## About this task
Output the entries as they appear, skipping images.

[Before-and-after page screenshots]
──────

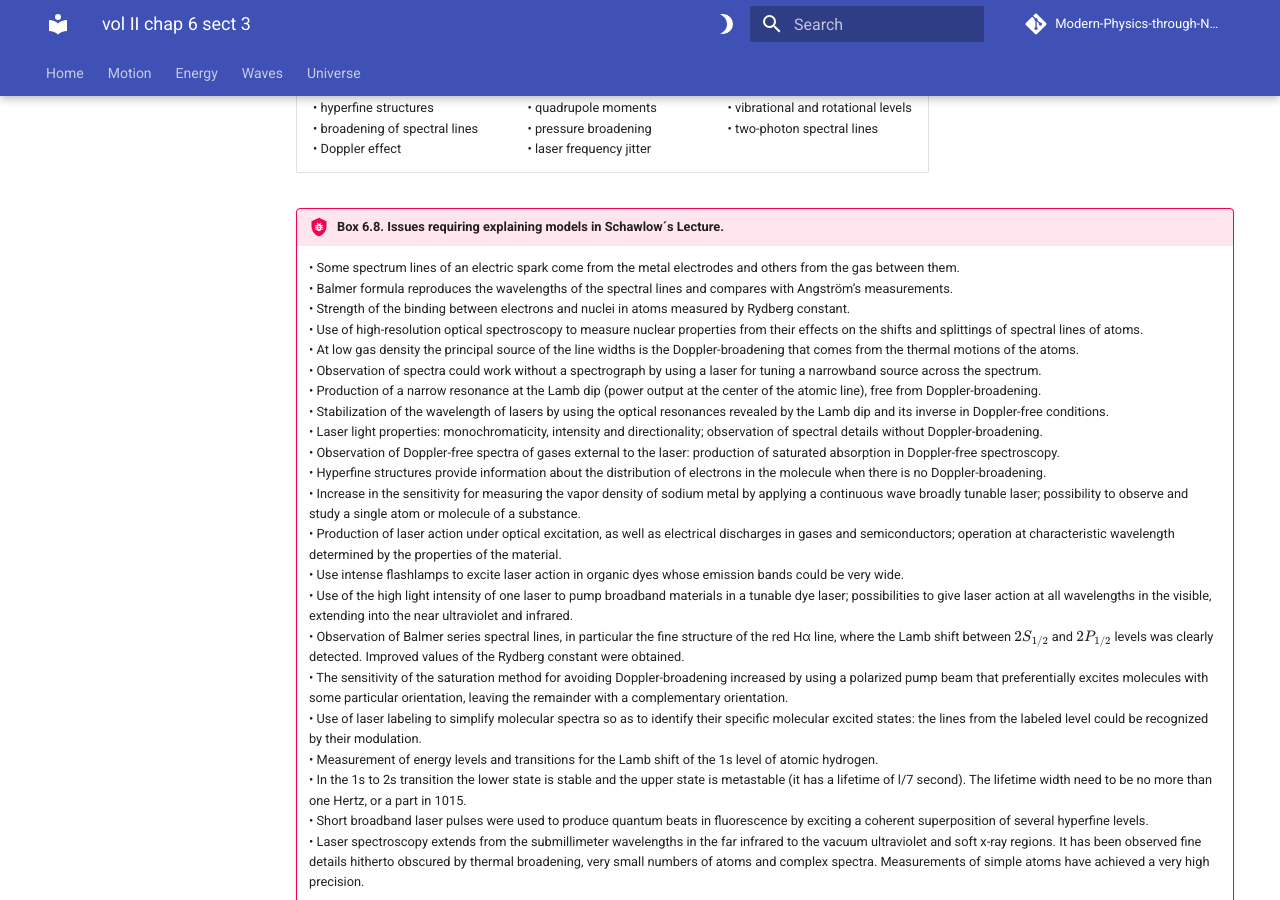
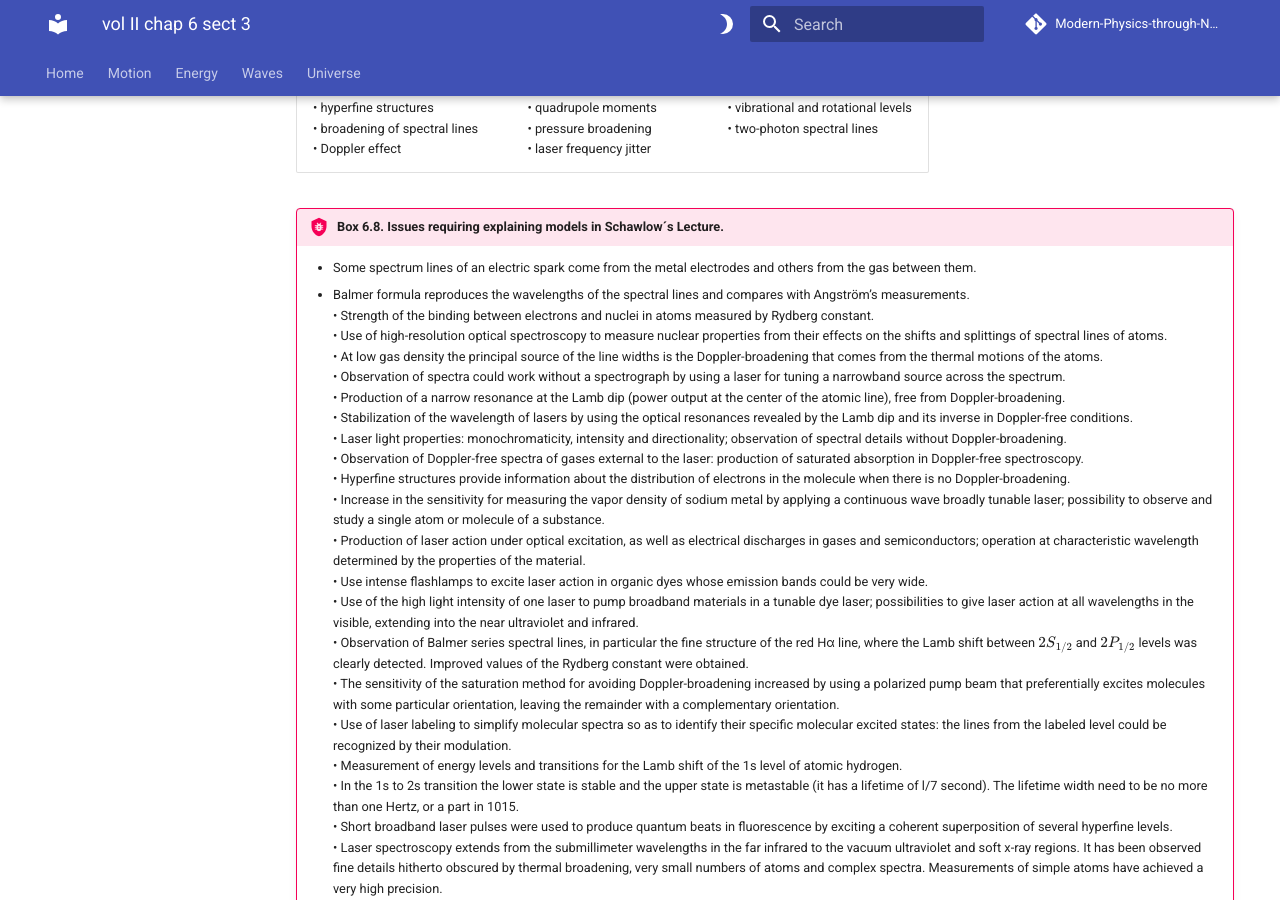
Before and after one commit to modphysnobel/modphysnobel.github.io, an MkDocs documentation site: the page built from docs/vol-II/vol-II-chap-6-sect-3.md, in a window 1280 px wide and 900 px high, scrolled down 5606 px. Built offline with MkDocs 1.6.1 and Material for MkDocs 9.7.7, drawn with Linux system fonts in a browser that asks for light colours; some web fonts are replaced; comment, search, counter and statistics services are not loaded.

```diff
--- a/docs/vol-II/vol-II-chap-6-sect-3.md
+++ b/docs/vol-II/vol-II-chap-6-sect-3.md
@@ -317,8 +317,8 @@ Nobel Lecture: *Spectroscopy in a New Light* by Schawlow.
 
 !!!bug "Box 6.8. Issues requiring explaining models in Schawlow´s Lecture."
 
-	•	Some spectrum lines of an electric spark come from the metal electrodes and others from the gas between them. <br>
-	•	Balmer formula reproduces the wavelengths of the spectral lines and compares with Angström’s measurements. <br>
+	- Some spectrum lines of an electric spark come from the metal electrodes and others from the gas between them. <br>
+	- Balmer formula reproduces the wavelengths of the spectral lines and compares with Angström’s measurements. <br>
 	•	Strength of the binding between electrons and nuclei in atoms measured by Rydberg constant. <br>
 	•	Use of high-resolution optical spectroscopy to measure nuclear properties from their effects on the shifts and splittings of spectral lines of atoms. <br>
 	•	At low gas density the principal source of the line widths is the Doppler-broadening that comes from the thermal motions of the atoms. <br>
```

──────

## Solution to the problem
Before and after one commit to modphysnobel/modphysnobel.github.io, an MkDocs documentation site: the page built from docs/vol-II/vol-II-chap-6-sect-3.md, in a window 1280 px wide and 900 px high, scrolled down 5606 px. Built offline with MkDocs 1.6.1 and Material for MkDocs 9.7.7, drawn with Linux system fonts in a browser that asks for light colours; some web fonts are replaced; comment, search, counter and statistics services are not loaded.

```diff
--- a/docs/vol-II/vol-II-chap-6-sect-3.md
+++ b/docs/vol-II/vol-II-chap-6-sect-3.md
@@ -317,8 +317,8 @@ Nobel Lecture: *Spectroscopy in a New Light* by Schawlow.
 
 !!!bug "Box 6.8. Issues requiring explaining models in Schawlow´s Lecture."
 
-	•	Some spectrum lines of an electric spark come from the metal electrodes and others from the gas between them. <br>
-	•	Balmer formula reproduces the wavelengths of the spectral lines and compares with Angström’s measurements. <br>
+	- Some spectrum lines of an electric spark come from the metal electrodes and others from the gas between them. <br>
+	- Balmer formula reproduces the wavelengths of the spectral lines and compares with Angström’s measurements. <br>
 	•	Strength of the binding between electrons and nuclei in atoms measured by Rydberg constant. <br>
 	•	Use of high-resolution optical spectroscopy to measure nuclear properties from their effects on the shifts and splittings of spectral lines of atoms. <br>
 	•	At low gas density the principal source of the line widths is the Doppler-broadening that comes from the thermal motions of the atoms. <br>
```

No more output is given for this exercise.